Materials provided
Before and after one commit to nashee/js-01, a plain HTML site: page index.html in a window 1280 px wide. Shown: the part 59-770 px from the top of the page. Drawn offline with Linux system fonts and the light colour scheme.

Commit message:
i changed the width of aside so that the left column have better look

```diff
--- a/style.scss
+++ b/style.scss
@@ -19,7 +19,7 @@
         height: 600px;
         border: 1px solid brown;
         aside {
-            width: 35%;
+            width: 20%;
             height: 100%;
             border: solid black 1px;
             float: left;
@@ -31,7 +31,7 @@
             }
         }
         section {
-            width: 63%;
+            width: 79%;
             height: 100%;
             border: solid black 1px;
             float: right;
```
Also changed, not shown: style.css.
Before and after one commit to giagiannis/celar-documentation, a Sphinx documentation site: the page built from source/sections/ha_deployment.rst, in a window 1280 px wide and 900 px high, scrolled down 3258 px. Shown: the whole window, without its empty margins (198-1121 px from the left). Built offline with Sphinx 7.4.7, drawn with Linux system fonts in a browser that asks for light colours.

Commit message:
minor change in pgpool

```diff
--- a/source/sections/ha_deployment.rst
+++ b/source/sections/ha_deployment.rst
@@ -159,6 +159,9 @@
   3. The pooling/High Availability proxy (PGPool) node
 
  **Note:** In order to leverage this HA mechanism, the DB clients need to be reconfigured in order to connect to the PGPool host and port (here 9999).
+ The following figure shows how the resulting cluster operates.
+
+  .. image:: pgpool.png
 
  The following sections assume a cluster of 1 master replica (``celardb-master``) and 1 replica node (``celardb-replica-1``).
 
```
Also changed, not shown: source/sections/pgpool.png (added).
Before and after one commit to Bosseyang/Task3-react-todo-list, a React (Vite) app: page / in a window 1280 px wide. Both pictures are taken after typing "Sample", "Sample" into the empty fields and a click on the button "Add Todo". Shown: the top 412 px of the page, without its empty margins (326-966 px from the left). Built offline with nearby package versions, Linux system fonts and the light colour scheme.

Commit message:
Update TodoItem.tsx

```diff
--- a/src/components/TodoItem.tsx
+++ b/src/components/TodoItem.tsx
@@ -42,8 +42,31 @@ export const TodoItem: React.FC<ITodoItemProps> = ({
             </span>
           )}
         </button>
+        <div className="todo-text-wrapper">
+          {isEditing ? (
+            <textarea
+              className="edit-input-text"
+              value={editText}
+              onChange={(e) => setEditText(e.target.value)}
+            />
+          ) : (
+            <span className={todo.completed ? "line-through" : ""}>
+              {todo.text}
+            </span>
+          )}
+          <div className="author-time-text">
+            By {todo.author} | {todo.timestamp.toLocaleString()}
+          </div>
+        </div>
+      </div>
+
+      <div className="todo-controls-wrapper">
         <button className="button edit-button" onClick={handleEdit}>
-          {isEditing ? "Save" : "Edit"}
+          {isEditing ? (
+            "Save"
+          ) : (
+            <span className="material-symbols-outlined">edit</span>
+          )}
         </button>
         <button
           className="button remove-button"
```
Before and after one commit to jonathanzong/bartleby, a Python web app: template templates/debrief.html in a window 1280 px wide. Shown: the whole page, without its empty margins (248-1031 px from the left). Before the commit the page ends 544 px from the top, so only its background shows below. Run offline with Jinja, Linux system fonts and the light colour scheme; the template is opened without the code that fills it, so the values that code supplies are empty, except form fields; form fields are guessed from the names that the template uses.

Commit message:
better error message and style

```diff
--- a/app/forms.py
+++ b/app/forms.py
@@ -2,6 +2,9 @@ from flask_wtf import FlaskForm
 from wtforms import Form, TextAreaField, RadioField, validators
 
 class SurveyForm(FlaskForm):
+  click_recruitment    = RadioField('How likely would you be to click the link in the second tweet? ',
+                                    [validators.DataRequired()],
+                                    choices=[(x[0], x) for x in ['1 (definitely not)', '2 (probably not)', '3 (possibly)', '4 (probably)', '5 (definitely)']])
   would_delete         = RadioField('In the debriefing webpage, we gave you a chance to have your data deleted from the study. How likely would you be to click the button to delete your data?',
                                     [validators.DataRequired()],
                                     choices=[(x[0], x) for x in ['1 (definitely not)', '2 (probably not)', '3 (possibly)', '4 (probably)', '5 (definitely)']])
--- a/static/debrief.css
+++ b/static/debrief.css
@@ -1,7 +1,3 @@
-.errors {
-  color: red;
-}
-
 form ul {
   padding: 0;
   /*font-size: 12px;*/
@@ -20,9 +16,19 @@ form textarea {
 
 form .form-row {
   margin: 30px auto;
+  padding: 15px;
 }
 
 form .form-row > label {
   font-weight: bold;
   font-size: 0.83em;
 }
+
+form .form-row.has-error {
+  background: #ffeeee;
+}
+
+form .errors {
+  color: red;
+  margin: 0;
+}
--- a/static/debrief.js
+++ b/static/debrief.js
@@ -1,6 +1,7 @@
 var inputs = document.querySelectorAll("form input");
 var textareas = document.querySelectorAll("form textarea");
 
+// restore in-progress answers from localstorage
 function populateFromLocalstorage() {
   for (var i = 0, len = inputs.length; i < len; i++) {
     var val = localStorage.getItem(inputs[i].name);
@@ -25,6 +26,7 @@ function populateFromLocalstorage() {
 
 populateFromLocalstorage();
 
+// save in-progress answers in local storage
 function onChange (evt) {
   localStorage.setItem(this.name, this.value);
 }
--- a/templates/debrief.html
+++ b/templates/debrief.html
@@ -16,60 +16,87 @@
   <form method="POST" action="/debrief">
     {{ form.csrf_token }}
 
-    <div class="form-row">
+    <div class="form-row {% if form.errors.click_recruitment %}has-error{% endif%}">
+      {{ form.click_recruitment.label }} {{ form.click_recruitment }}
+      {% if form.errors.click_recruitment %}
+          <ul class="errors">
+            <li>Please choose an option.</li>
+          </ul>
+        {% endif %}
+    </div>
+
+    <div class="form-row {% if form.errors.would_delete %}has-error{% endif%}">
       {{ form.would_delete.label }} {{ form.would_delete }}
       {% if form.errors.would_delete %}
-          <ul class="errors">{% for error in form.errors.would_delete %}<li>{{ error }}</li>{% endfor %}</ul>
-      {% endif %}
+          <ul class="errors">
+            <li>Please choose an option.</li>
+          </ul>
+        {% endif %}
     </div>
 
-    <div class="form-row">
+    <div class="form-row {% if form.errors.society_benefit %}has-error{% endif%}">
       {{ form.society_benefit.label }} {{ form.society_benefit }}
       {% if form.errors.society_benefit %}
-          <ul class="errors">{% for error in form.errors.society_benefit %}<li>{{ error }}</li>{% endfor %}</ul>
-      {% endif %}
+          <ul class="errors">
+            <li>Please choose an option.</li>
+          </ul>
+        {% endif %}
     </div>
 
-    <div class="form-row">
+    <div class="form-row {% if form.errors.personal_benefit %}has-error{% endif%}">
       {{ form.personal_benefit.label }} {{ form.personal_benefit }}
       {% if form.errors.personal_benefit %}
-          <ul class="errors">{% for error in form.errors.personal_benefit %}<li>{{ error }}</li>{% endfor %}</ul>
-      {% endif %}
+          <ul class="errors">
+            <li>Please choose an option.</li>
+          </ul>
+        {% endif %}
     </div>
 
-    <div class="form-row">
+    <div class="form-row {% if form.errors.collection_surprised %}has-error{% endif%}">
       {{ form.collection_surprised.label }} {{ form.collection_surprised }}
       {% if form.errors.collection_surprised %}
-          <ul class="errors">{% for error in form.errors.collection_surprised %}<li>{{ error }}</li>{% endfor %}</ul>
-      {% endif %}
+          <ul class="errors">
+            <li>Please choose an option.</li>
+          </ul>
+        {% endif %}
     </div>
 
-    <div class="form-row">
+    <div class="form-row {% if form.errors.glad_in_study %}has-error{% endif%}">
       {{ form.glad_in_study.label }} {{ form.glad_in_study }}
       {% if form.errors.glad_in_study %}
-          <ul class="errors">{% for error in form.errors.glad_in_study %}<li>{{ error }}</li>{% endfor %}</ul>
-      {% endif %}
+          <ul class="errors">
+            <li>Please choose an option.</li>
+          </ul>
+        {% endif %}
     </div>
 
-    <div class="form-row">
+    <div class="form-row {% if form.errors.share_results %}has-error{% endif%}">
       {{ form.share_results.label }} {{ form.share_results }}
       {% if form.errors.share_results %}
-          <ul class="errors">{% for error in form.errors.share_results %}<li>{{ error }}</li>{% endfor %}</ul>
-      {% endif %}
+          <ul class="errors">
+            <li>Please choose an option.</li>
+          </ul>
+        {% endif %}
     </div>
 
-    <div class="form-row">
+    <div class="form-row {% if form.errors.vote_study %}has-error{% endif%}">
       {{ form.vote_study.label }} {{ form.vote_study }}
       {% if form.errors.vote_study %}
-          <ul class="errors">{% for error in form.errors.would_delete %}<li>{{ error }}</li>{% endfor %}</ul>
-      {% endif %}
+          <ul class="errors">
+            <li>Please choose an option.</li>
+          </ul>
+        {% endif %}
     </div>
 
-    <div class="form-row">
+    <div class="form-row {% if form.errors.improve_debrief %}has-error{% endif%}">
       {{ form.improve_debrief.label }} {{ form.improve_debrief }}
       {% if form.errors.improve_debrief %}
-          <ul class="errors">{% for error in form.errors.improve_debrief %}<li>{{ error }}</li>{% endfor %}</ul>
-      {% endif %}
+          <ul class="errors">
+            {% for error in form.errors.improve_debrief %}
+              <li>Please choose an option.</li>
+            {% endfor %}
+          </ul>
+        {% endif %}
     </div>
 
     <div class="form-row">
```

Assignment
Select the lines in this material that hold the word "light", leaving none out.

Answer box
Before and after one commit to nashee/js-01, a plain HTML site: page index.html in a window 1280 px wide. Shown: the part 59-770 px from the top of the page. Drawn offline with Linux system fonts and the light colour scheme.
Before and after one commit to giagiannis/celar-documentation, a Sphinx documentation site: the page built from source/sections/ha_deployment.rst, in a window 1280 px wide and 900 px high, scrolled down 3258 px. Shown: the whole window, without its empty margins (198-1121 px from the left). Built offline with Sphinx 7.4.7, drawn with Linux system fonts in a browser that asks for light colours.
Before and after one commit to Bosseyang/Task3-react-todo-list, a React (Vite) app: page / in a window 1280 px wide. Both pictures are taken after typing "Sample", "Sample" into the empty fields and a click on the button "Add Todo". Shown: the top 412 px of the page, without its empty margins (326-966 px from the left). Built offline with nearby package versions, Linux system fonts and the light colour scheme.
Before and after one commit to jonathanzong/bartleby, a Python web app: template templates/debrief.html in a window 1280 px wide. Shown: the whole page, without its empty margins (248-1031 px from the left). Before the commit the page ends 544 px from the top, so only its background shows below. Run offline with Jinja, Linux system fonts and the light colour scheme; the template is opened without the code that fills it, so the values that code supplies are empty, except form fields; form fields are guessed from the names that the template uses.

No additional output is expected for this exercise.